fyi the fda says it's ok to have up to 6 cockroaches per pound of peanut butter. That is why I stay away from chunky peanut butter. Report
I wouldn't knowingly eat insects, however, I'm sure I have gulped them with my coffee, swallowed after they flew in my mouth or when I was sleeping. Can't remember how much but there are reports about how many we swallow in our sleep... lots of spiders! Report
why would you want to ? Report
Come on now.. No!! lol Report
I have eaten insects, deliberately, but I have one rule: eat them only when others are eating them. That way I know they're safe to eat and I can then safely eat them after that. Report

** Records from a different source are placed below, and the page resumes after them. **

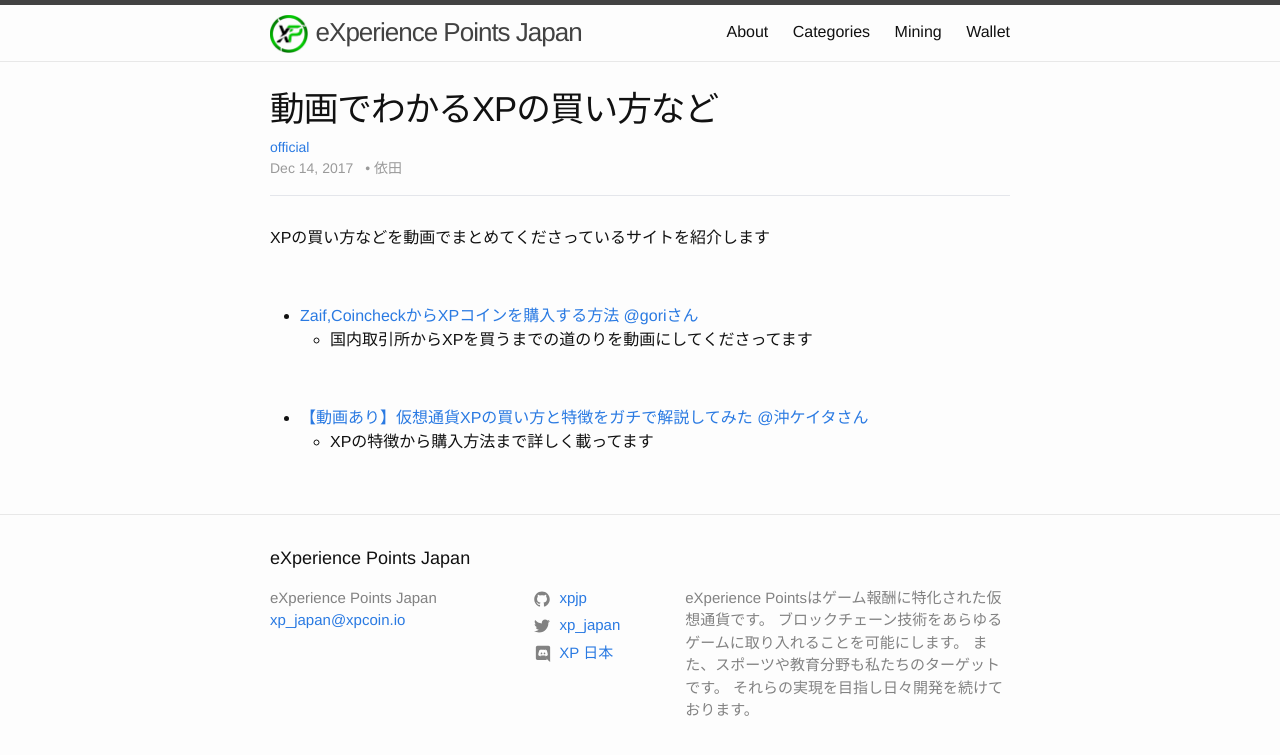
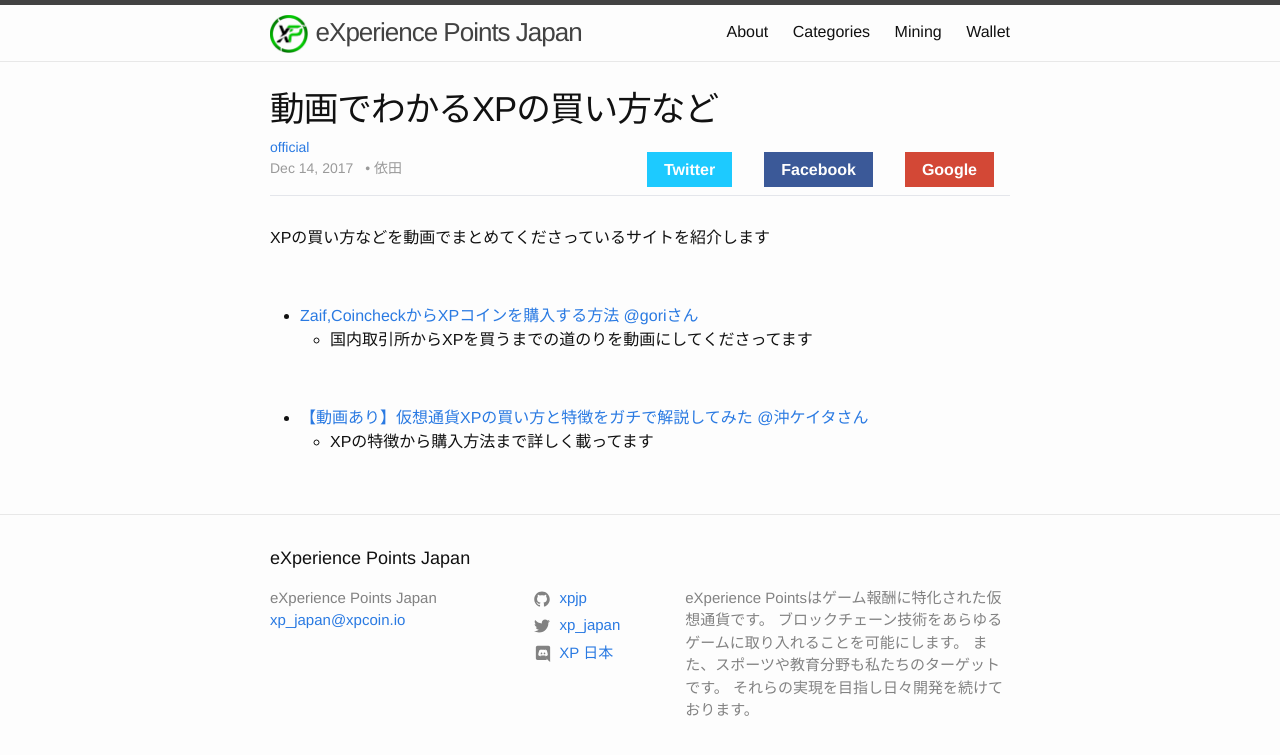
Before and after one commit to xpjp/xpjp.github.io, a Jekyll site: the page built from _posts/2017-12-15-HowToBuyXP_Movie.markdown, in a window 1280 px wide. Shown: the top 755 px of the page. Built offline with Jekyll 4.4.1, drawn with Linux system fonts in a browser that asks for light colours.

Commit message:
[Add] SNSシェアボタンを各ポストに追加

```diff
--- a/_layouts/post.html
+++ b/_layouts/post.html
@@ -5,6 +5,24 @@
 
   <header class="post-header">
     <h1 class="post-title" itemprop="name headline">{{ page.title | escape }}</h1>
+
+  <ul class="sns-share">
+      <li>
+        <a href="https://plus.google.com/share?url={{ page.url | absolute_url }}" rel="nofollow" target="_blank" title="Share on Google+" class='share-button-google'>
+          Google
+        </a>
+      </li>
+      <li>
+        <a href="https://facebook.com/sharer.php?u={{ page.url | absolute_url }}" rel="nofollow" target="_blank" title="Share on Facebook" class='share-button-facebook'>
+          Facebook
+        </a>
+      </li>
+      <li>
+        <a href="https://twitter.com/intent/tweet?text={{ site.title }}%20-%20{{ page.title }}&url={{ page.url | absolute_url }}" rel="nofollow" target="_blank" title="Share on Twitter" class='share-button-twitter'>
+          Twitter
+        </a>
+      </li>
+    </ul>
     <p class="post-meta">
       {% for category in page.categories %}
         <a class="post-category-link" href="{{ baseurl }}/categories#{{ category | slugize }}">{{ category | escape }}</a>
--- a/assets/main.scss
+++ b/assets/main.scss
@@ -94,3 +94,67 @@
     margin-right: 0.1em !important;
     width: 20px !important;
 }
+
+.sns-share {
+    list-style: none;
+}
+
+.sns-share > li {
+    margin: 1em;;
+    float: right;
+}
+
+$sns-share-font-color: #fefefe;
+
+.sns-share > li > a {
+    padding-left: 1em;
+    padding-right: 1em;
+    padding-top: 0.5em;
+    padding-bottom: 0.5em;
+
+    cursor: pointer;
+    color: $sns-share-font-color;
+    font-weight: bold;
+}
+
+$twitter-color: #1dcaff;
+$facebook-color: #3B5998;
+$google-color: #d34836;
+
+$twitter-shadow-color: #0dbaef;
+$facebook-shadow-color: #2B4988;
+$google-shadow-color: #e33826;
+
+.sns-share > li > a:hover {
+    text-decoration: none;
+}
+
+.sns-share > li > .share-button-twitter:hover {
+    color: $twitter-color;
+    background-color: $sns-share-font-color;
+}
+
+.sns-share > li > .share-button-google:hover {
+    color: $google-color;
+    background-color: $sns-share-font-color;
+}
+
+.sns-share > li > .share-button-facebook:hover {
+    color: $facebook-color;
+    background-color: $sns-share-font-color;
+}
+
+.share-button-twitter {
+    background-color: $twitter-color;
+    border: solid 1px $twitter-color;
+}
+
+.share-button-facebook {
+    background-color: $facebook-color;
+    border: solid 1px $facebook-color;
+}
+
+.share-button-google {
+    background-color: $google-color;
+    border: solid 1px $google-color;
+}
```
Also changed, not shown: 1 other file.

As a vegan, not intentionally. Report
Actually, you may be eating bugs and not know it. Carminic acid,carmine, and cochineal extract are red dyes extracted from crushed cochineal insects. Report
I ate grubs and loved them, from a street vendor in Bangkok. They tasted like fried clam bellies cooked up with soy and garlic. Report
I did so once unknowingly. Someone gave me a piece of chocolate that was crunchy and found much fun telling me that it was a chocolate covered grasshopper after I ate it. It really only tasted like a crunchy piece of dark chocolate and I didn't get sick or anything. I wouldn't knowingly do it again, though. Report
They were talking one day on the radio about how many bugs were allowed to be in peanut butter. Gives a whole new meaning to "Crunchy" peanut butter! Report
I have eaten bugs, I travel a lot and I enjoy taking in the culture where I go. Report
I never ate bugs, but I love shrimps - not bugs exactly but arthropoda just as well. What's the difference?
So I can imagine bugs may be tasty if prepared well. Report
I have eaten bugs. Joys of living in Asia. I could not find bee larva on SP. huh? Report
Close email sign up
Our best articles, delivered Join the millions of people already subscribed Get a weekly summary of our diet and fitness advice We will never sell, rent or redistribute your email address.

Magic Link Sent!

A magic link was sent to Click on that link to login. The link is only good for 24 hours.